A Chinese American casino pit boss and his wife are suing the United Auto Workers stemming from an unionization battle in the Atlantic City Hilton Casino Resort, the Press of Atlantic city reports.
The couple are suing for $100 million, claiming that union libel and slander caused them emotional distress during an organizing drive last spring. The suit claims that, after the Hilton management recruited employee Wayne Chiw to dissaude Asian-American dealers from joining the UAW, he was harassed through lies about his tactics, including alleged deportations. The UAW's unionization effort was defeated.

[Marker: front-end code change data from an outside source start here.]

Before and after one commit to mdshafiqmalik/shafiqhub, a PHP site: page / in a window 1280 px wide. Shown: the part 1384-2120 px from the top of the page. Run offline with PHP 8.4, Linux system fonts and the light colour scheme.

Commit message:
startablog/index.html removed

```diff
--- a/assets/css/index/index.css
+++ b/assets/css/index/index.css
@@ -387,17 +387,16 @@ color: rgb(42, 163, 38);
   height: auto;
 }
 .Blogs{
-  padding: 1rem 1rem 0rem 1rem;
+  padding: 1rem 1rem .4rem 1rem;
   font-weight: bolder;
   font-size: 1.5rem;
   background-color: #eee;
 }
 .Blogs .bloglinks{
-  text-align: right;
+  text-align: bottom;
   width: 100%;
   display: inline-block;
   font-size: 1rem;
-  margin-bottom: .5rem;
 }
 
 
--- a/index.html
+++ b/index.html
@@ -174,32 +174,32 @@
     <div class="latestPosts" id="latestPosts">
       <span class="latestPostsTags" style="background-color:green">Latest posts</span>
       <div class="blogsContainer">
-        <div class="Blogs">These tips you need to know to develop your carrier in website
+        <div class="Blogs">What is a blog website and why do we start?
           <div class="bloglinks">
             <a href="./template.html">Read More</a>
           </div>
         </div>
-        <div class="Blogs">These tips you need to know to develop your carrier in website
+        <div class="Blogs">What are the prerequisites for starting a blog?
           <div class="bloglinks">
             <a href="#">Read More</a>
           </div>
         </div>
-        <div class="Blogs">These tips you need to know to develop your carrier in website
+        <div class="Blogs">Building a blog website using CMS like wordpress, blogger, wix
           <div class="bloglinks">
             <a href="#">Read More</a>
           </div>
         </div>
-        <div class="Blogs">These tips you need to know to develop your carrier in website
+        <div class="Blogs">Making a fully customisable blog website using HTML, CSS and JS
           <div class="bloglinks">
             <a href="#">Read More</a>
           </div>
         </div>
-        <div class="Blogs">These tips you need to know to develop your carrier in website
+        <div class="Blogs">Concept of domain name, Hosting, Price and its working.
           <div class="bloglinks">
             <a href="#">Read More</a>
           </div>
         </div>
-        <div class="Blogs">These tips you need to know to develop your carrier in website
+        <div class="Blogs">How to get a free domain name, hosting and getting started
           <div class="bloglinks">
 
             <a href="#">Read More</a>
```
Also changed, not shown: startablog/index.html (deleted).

Apparently, within the casino industry, union efforts increasingly pivot on the increasing number of Asian employees, many of them immigrant. For example, the Hilton is one-quarter to one-third Asian. Both sides have try to organize them. The paper reports that at least a half-dozen casino dealers have blamed Asians "when a union organizing drive was not going as well as hoped." On the other hand, in June Bally's Atlantic City complained that the UAW has also used Asian Americans. Bally said that "Asian election observers" pointed to a sample ballot's "yes" box in a way that was visible to "Asian voters" before they cast their ballots.
The case raises a lot of issues for Asian American activists. One issue is revolves around the competing interests of race and class. There's also the problematic history of unions and race. Though unions have made attempts to change, Asian Americans presently exert little influence in union hierarchies. However, in our view, the obvious bottom line for deciding these questions is what's best for Asian American workers.

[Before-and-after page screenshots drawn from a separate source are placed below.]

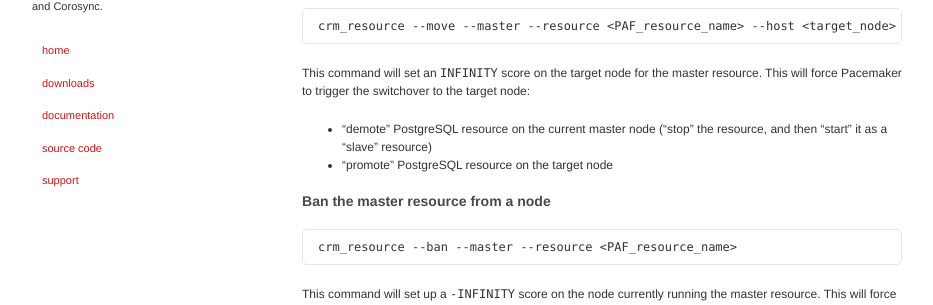
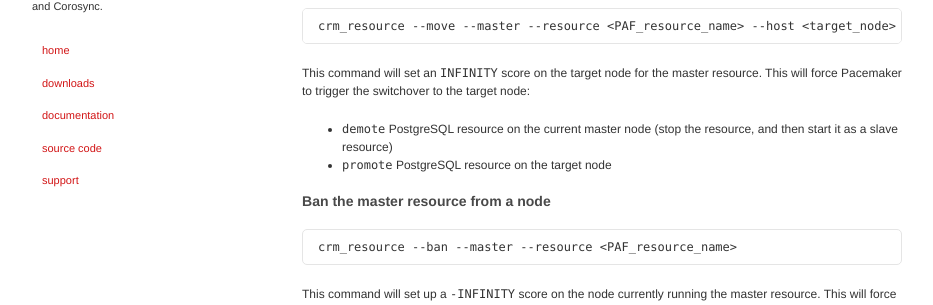
Before and after one commit to ClusterLabs/PAF, a Jekyll site: the page built from administration.md, in a window 1280 px wide and 900 px high, scrolled down 1447 px. Shown: the part 138-443 px from the top of the window, without its empty margins (173-1106 px from the left). Built offline with Jekyll 4.4.1, drawn with Linux system fonts in a browser that asks for light colours.

Commit message:
try to fix bad formated page on gh

```diff
--- a/administration.md
+++ b/administration.md
@@ -113,9 +113,9 @@ This command will set an `INFINITY` score on the target node for the master
 resource. This will force Pacemaker to trigger the switchover to the target
 node:
 
-  * "demote" PostgreSQL resource on the current master node ("stop" the
-    resource, and then "start" it as a "slave" resource)
-  * "promote" PostgreSQL resource on the target node
+  * `demote` PostgreSQL resource on the current master node (stop the
+    resource, and then start it as a slave resource)
+  * `promote` PostgreSQL resource on the target node
 
 
 ### Ban the master resource from a node
```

Last and not least, what's with the obsession of Asian Americans with gambling? While Asian Americans, especially immigrants have fewer recreational outlets than others, gambling is a loser's game and create a lot of problems in Asian American communities.